Fr. Pavone recounts the day Norma died. Her daughter placed a call to him so he and Norma could speak. According to Pavone, Norma urged him to continue fighting to overturn Roe v. Wade. This was not a woman who had changed her mind about abortion.
What AKA Jane Roe Can Teach the Pro-Life Movement
AKA Jane Roe shows the fragility of Norma McCorvey. The weight she carried was extremely heavy. The burdens were often overwhelming. The documentary also shows a woman who, though she said she always wanted to be an actress, looked extremely uncomfortable in front of cameras. She spoke gruffly and sometimes inappropriately.
One of the accusations against pro-lifers was that they told Norma what to say. In a way, that’s true. They did coach her. But it is not abnormal for someone who isn’t very eloquent or who isn’t used to speaking in front of crowds to be coached regarding what to say. It’s not unusual for knowledgeable people to help novices learn how to articulate their beliefs. Anyone who has ever spoken before a large crowd knows it is difficult and nerve-racking. It’s easy to get tripped up. It’s easy to misspeak. And with such a divisive topic as abortion, it was important that Norma speak in a manner that reflected accurate facts.
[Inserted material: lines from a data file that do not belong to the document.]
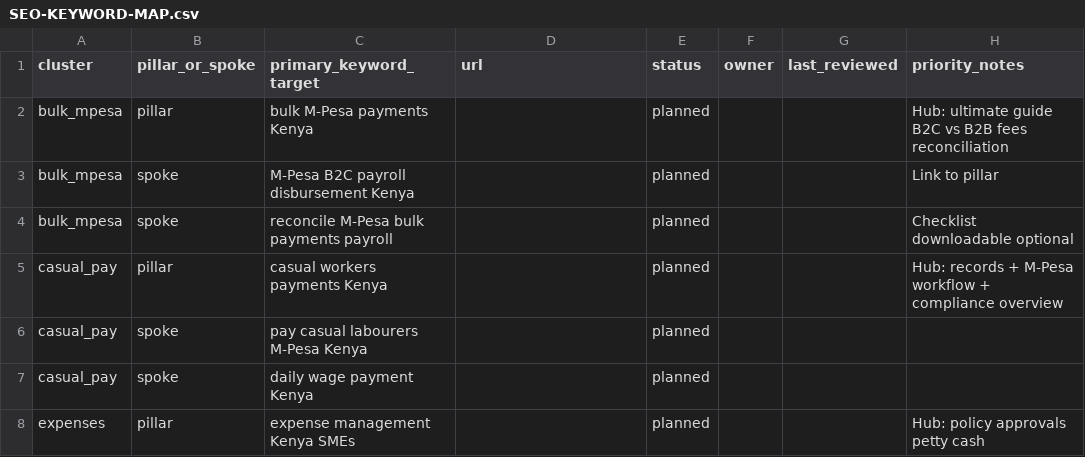
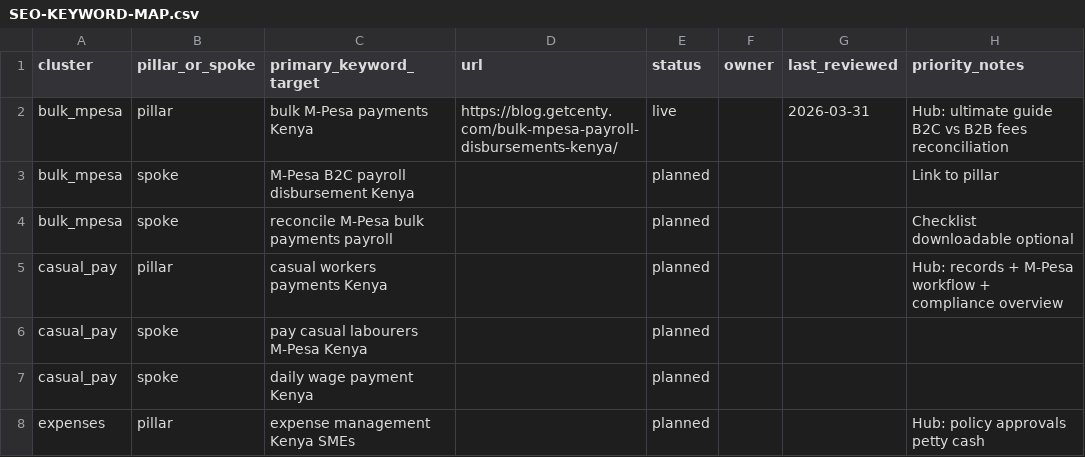
Before and after one commit to emwangi2030-Edu/getcenty-marketing, a CSV file: docs/SEO-KEYWORD-MAP.csv, drawn as a sheet; only a part is shown.

```diff
--- a/docs/SEO-KEYWORD-MAP.csv
+++ b/docs/SEO-KEYWORD-MAP.csv
@@ -1,3 +1,3 @@
 cluster,pillar_or_spoke,primary_keyword_target,url,status,owner,last_reviewed,priority_notes
-bulk_mpesa,pillar,bulk M-Pesa payments Kenya,,planned,,,Hub: ultimate guide B2C vs B2B fees reconciliation
+bulk_mpesa,pillar,bulk M-Pesa payments Kenya,https://blog.getcenty.com/bulk-mpesa-payroll-disbursements-kenya/,live,,2026-03-31,Hub: ultimate guide B2C vs B2B fees reconciliation
 bulk_mpesa,spoke,M-Pesa B2C payroll disbursement Kenya,,planned,,,Link to pillar
```
Also changed, not shown: docs/google-drive-export/01_Content_Calendar_90d.csv, docs/google-drive-export/05_Keyword_Map_Base.csv, 2 other files.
According to Fr. Pavone, Norma never said anything she didn’t believe.
Compassion, not Criticism
What should disturb pro-lifers the most about the documentary are the images of pro-lifers berating women who are going into abortion clinics. While these people were zealously trying to save lives, it seems that they did not think about the trauma that the mother was going through as she contemplated abortion. They did not think about the stress and the anxiety she must have felt. They weren’t thinking about the fact that she may truly not have understood the implications of what she was about to do. And they did not think about the impact of their harsh words.
Yelling at and berating women serves no purpose. And it rarely changes minds. But love does. We should all put ourselves in the person of Christ and treat others as He would treat people. Did He berate the woman at the well? Did He berate Zaccheus? No. He spoke lovingly and gently because He genuinely loved them. Jesus talked with them and taught them His commandments. He educated them. And that is what we must do.
Victory through Forgiveness
We are called to evangelize—with both love and compassion—the truth that abortion is murder.
Fr. Pavone wrote that Norma McCorvey “suffered in so many ways. . . . She was so very wounded.”
Any woman who has aborted her child is wounded, whether she wants to admit it or not. And anyone responsible for millions of deaths would also be wounded. The film depicts a clearly traumatized woman whose emotional scars nearly suffocated her at times.
Early in the documentary, while pointing to a picture of Jesus, Norma claimed: “He’s my boyfriend.”
The pro-lifers who knew Norma well understood that she suffered emotional trauma even before she became Jane Roe. But then she found Christ. And, like we all must, she clung to Him. She clung to His love and forgiveness. Those are things we all need. And, like many of the saints, Norma claimed Christ as her beloved.
Norma McCorvey was a complicated and hurt, yet loving, woman who greatly wanted to right the wrong she helped set in motion. She spent the last 22 years of her life speaking for babies rather than against them.
Forgiveness. That is the lesson we must learn from her story.
May she rest in peace.
This article has been reprinted with permission and can be found at hli.org/resources/norma-mccorvey.